Researchers Develop An Improved Brain Stimulator That Offers Hope For Individuals With Uncontrolled Epilepsy
US Food and Drug Administration has approved a device that has been shown to reduce seizures in patients with medication-resistant epilepsy by as much as 50 percent.
At first the device needs to be coupled with an innovative electrode placement planning system developed by physicians at Rush. It was observed that the device afterwards facilitated the complete elimination of seizures in nearly half of the implanted Rush patients enrolled in the decade-long trials.
Researchers believe its a breakthrough as nearly 400,000 people in the US living with epilepsy will be benefitted whose seizures cant be controlled with medications.
"Many people with epilepsy have scores of unpredictable seizures every day that make it impossible for them to drive, work or even get a good night's sleep," said Dr. Marvin Rossi, co-principal investigator of the NeuroPace Pivotal Clinical Trial and assistant professor of neurology at the Rush Epilepsy Center, in the press release.
The device is surgically placed underneath the scalp within the skull and connected to electrodes that are strategically placed within the brain at a place where seizures originate. The set up also equips a programmed computer chip whose job is to communicate with the system for recording the data and help regulate responsive stimulation.
"This device is also being used at Rush as a foundation and inspiration for building cutting-edge hybrid stimulation therapy-drug molecule delivery systems," said Rossi.
"Devices that treat epilepsy may offer new hope to patients when medication is ineffective and resection is not an option," added Rossi in the press release. "Not long ago, it was highly unlikely that these patients would ever be free of their seizures. Now, several of our Rush patients with this device are actually able to drive, lower or even eliminate their medications and aren't as limited as they once were. There is no doubt that quality of life of the majority of our implanted patients is significantly improved."
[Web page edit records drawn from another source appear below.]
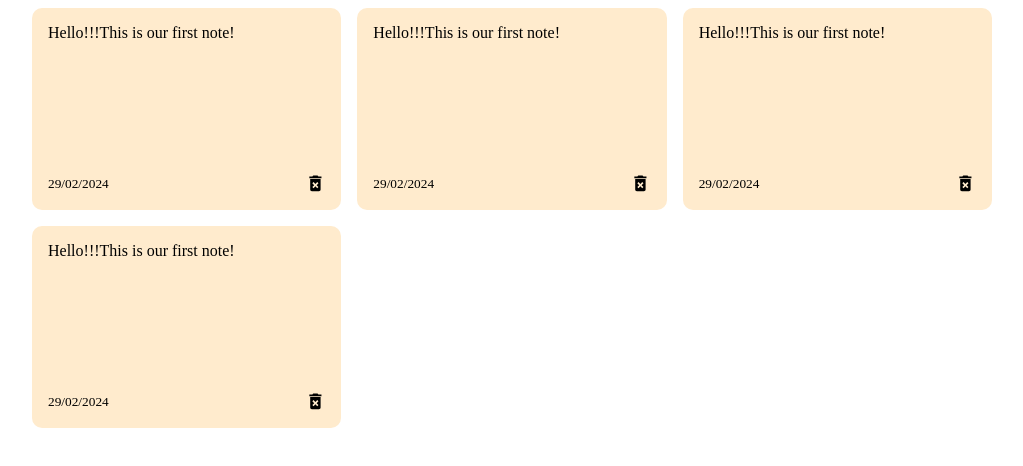
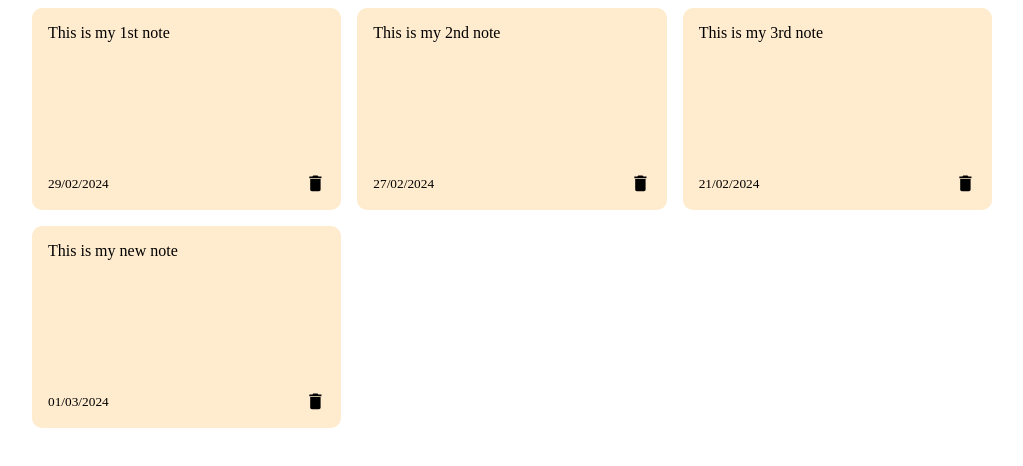
Before and after one commit to Anjankumargn/react-notes-app, a React (Create React App) app: page / in a window 1280 px wide. Shown: the top 466 px of the page, without its empty margins (128-1151 px from the left). Built offline with nearby package versions, Linux system fonts and the light colour scheme.

Commit message:
Added AddNote.js in component folder

```diff
--- a/src/App.js
+++ b/src/App.js
@@ -18,6 +18,11 @@ const App=()=>{
       text:"This is my 3rd note",
       date:"21/02/2024"
      },
+     {
+      id:nanoid(),
+      text:"This is my new note",
+      date:"01/03/2024"
+     }
     ])
   return (
      <div className="container">
--- a/src/components/Note.js
+++ b/src/components/Note.js
@@ -1,11 +1,11 @@
-import { MdDeleteForever} from "react-icons/md";
-const Note=()=>{
+import { MdDelete } from "react-icons/md";
+const Note=({id,text,date})=>{
     return(
      <div className="note">
-         <span>Hello!!!This is our first note!</span>
+         <span>{text}</span>
          <div className="note-footer">
-             <small>29/02/2024</small>
-             <MdDeleteForever className="delete-icon" size="1.3em" />
+             <small>{date}</small>
+             <MdDelete className="delete-icon" size="1.3em" />
          </div>
      </div>
     );
--- a/src/components/NotesList.js
+++ b/src/components/NotesList.js
@@ -1,15 +1,14 @@
-import Note from "./Note";
+import React from 'react';
+import Note from './Note';
 
-const NotesList=()=>{
-    return(
-        <div className="notes-list">
-
-            <Note/>
-            <Note/>
-            <Note/>
-            <Note/>
-        </div>
-    );
+const NotesList = ({ notes }) => {
+  return (
+    <div className="notes-list">
+      {notes.map((note) => (
+        <Note key={note.id} id={note.id} text={note.text} date={note.date} />
+      ))}
+    </div>
+  );
 };
 
 export default NotesList;
--- a/src/index.css
+++ b/src/index.css
@@ -9,7 +9,7 @@
 .notes-list{
   display: grid;
   grid-gap: 1rem;
-  grid-template-columns: repeat(auto-fit,minmax(250px,1fr))
+  grid-template-columns: repeat(auto-fit,minmax(250px,2fr))
 }
 
 .note{
```
Also changed, not shown: src/components/AddNote.js (added), 1 other file (tests, documents, lock files or other folders).
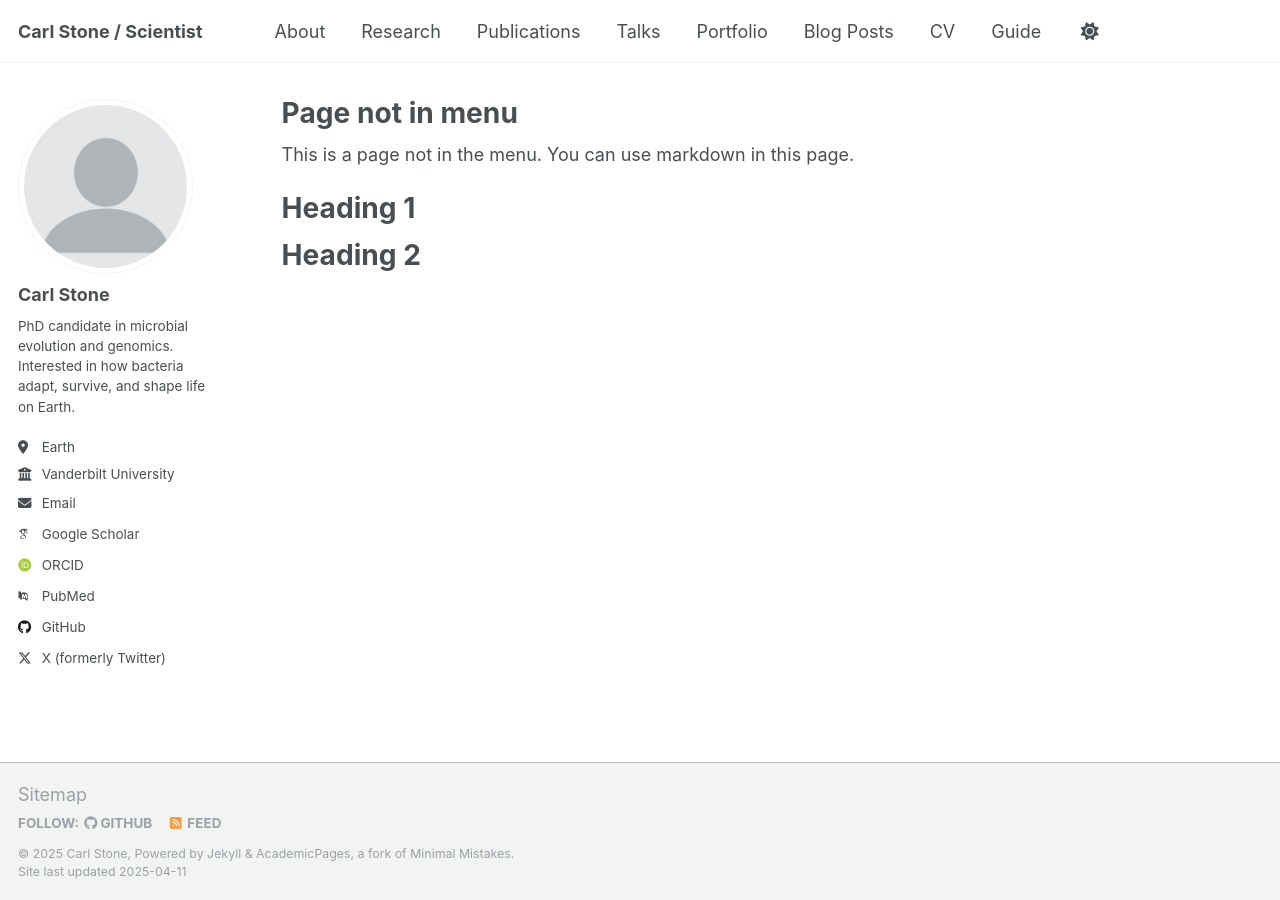
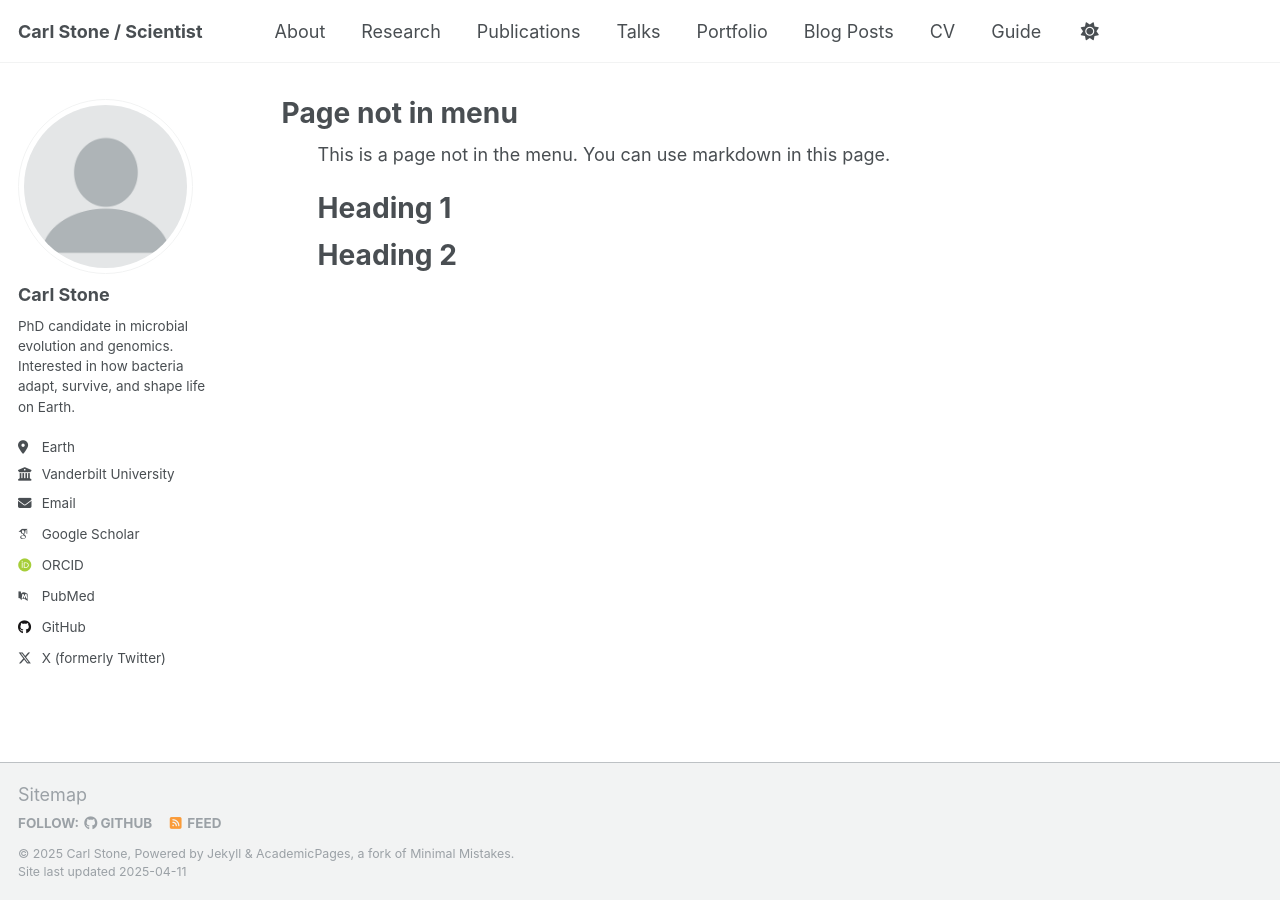
Before and after one commit to carl-stone/carljstone.github.io, a Jekyll site: the page built from _pages/non-menu-page.md, in a window 1280 px wide. Built offline with Jekyll 4.4.1, drawn with Linux system fonts in a browser that asks for light colours; some web fonts are replaced.

Commit message:
Update _page.scss

```diff
--- a/_sass/layout/_page.scss
+++ b/_sass/layout/_page.scss
@@ -105,6 +105,12 @@
     margin-top: -1.5em;
     padding-left: 1.25rem;
   }
+
+  padding-left: 2rem;
+  padding-right: 2rem;
+  max-width: 800px;
+  margin-left: auto;
+  margin-right: auto;
 }
 
 .page__hero {
```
According to the reports by Centers for Disease Control and Prevention, in 2010, epilepsy affected nearly 2.3 million adults and around 450,000 children under the age of 17 in US.